Woolf’s choice of December, 1910, as a watershed referred above all to the first Post-Impressionist Exhibition, organized by her friend Roger Fry in collaboration with her brother-in-law Clive Bell. The exhibition ran from November 8, 1910 to January 15, 1911 and introduced the English public to developments in the visual arts that had already been taking place in France for a generation.
More broadly, however, Woolf was alluding to social and political changes that overtook England soon after the death of Edward VII in May, 1910, symbolized by the changing patterns of deference and class and gender relations.

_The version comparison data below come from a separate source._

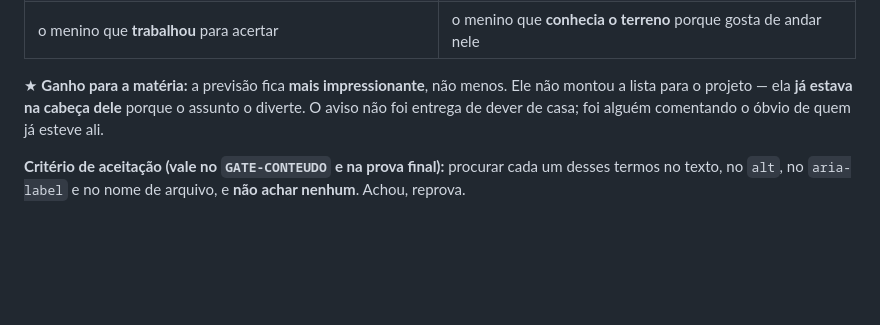
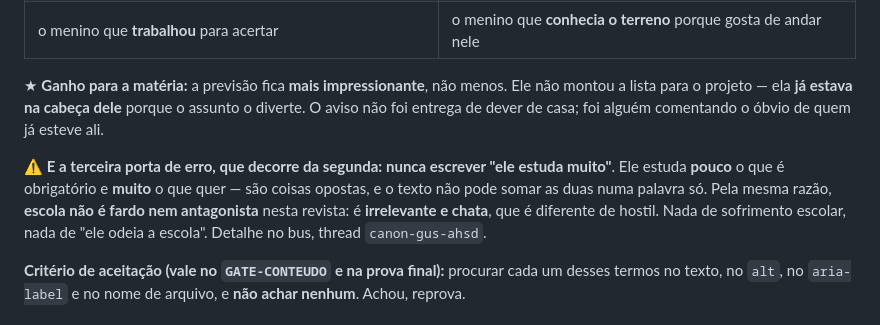
Before and after one commit to petrinhu/site_gusworld, a Markdown page: docs/editorial/BRIEFS-EDICAO-3.md, the part around the change. Rendered like a GitHub page; blank space fills up the shorter version.

Commit message:
docs(editorial): a terceira porta de erro -- "ele estuda muito" (EDICAO-3-PRODUCAO)
Decorre do refinamento anterior. Ele estuda POUCO o que e obrigatorio e
MUITO o que quer -- opostos que o texto nao pode somar numa palavra so.

Pela mesma razao, escola nao e fardo nem antagonista nesta revista: e
irrelevante e chata, que e diferente de hostil.

```diff
--- a/docs/editorial/BRIEFS-EDICAO-3.md
+++ b/docs/editorial/BRIEFS-EDICAO-3.md
@@ -352,6 +352,12 @@ ele **quis saber, então foi saber**. É **apetite**, não esforço.
 para o projeto — ela **já estava na cabeça dele** porque o assunto o diverte. O aviso não foi entrega de
 dever de casa; foi alguém comentando o óbvio de quem já esteve ali.
 
+⚠️ **E a terceira porta de erro, que decorre da segunda:** **nunca escrever "ele estuda muito"**. Ele
+estuda **pouco** o que é obrigatório e **muito** o que quer — são coisas opostas, e o texto não pode
+somar as duas numa palavra só. Pela mesma razão, **escola não é fardo nem antagonista** nesta revista: é
+**irrelevante e chata**, que é diferente de hostil. Nada de sofrimento escolar, nada de "ele odeia a
+escola". Detalhe no bus, thread `canon-gus-ahsd`.
+
 **Critério de aceitação (vale no `GATE-CONTEUDO` e na prova final):** procurar cada um desses termos no
 texto, no `alt`, no `aria-label` e no nome de arquivo, e **não achar nenhum**. Achou, reprova.
 
```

Henry James considered that the death of Edward’s mother Victoria meant the end of one age; Edward’s reign was short (1901-1910), but to those who lived through it, it seemed to stand at the border between the old world and the new. This sense of the radical difference between the "modern" world and the "Edwardian" one, or more broadly the world before and after the First World War, became a major theme of Woolf's fiction.
Roger Fry first met Clive and Vanessa Bell in 1910. They invited him to lecture at Vanessa's Friday Club, and introduced him to their artist friends. This gave him the opportunity to discuss contemporary art with like-minded people, for despite being deeply involved in the art world as a painter and academic, Fry found that his interest in modern French art distanced him from his colleagues.

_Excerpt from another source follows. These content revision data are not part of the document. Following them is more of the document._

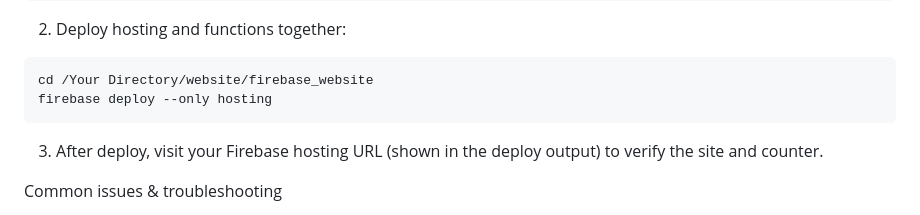
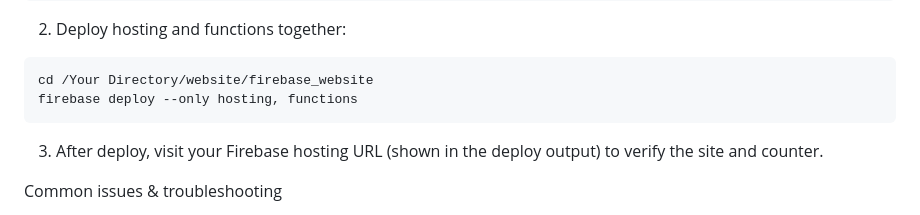
Before and after one commit to ccitenve-aiproject/website, a Markdown page: firebase_website/README.md, the part around the change. Rendered like a GitHub page.

````diff
--- a/firebase_website/README.md
+++ b/firebase_website/README.md
@@ -54,7 +54,7 @@ firebase use --add  # choose or add your Firebase project
 
 ```bash
 cd /Your Directory/website/firebase_website
-firebase deploy --only hosting
+firebase deploy --only hosting, functions
 ```
 
 3. After deploy, visit your Firebase hosting URL (shown in the deploy output) to verify the site and counter.
````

Fry was a great influence on the development of artists within the group. Two exhibitions that he curated, Manet and the Post-Impressionists in 1910 and the Second Post-Impressionist Exhibition two years later, brought work by contemporary European artists to England.
The term "Post-Impressionism" was invented by him as he prepared for the exhibition at Grafton Gallery in London in 1910 which he called "Manet and the Post-Impressionists," as a canny marketing ploy to pair a brand name (Édouard Manet) with younger French artists whose work was not well known on the other side of the English Channel.
The exhibition included the painters Vincent van Gogh, Paul Cézanne, Paul Gauguin, George Seurat, André Derain, Maurice de Vlaminck and Othon Friesz, plus the sculptor Aristide Maillol. Robert Rosenblum explained: "Post-Impressionists ... felt the need to construct private pictorial worlds upon the foundations of Impressionism."
Post-Impressionists pushed the ideas of the Impressionists into new directions. The word "Post-Impressionism" indicates their link to the original Impressionist ideas and their departure from those ideas -- their modernist journey from the past into the future.
Vincent van Gogh - Expressionism
Paul Cézanne - Constructive Pictorialism
Paul Gauguin - Symbolist, Cloisonnism, Pont-Aven
Georges Seurat - Pointillism (a.k.a. Divisionism or Neoimpressionism)
Aristide Maillol - The Nabis
Édouard Vuillard and Pierre Bonnard - Intimist
André Derain, Maurice de Vlaminck and Othon Friesz - Fauvism
The exhibitions rocked the London art establishment and had a great impact on the work of young British artists, including artists of the Bloomsbury circle. For many it was their first encounter with Post-Impressionist art.
Fry was hailed as a champion of modern art and he became a focal point for the avant-garde. In founding the Grafton Group in 1913, which took over from the Friday Club as an exhibiting society, Fry provided artists experimenting with post-impressionist style with the opportunity to exhibit their work. He also organised major exhibitions that brought modern works of art to the attention of the public, such as The New Movement in Art shown in London and Birmingham in 1917.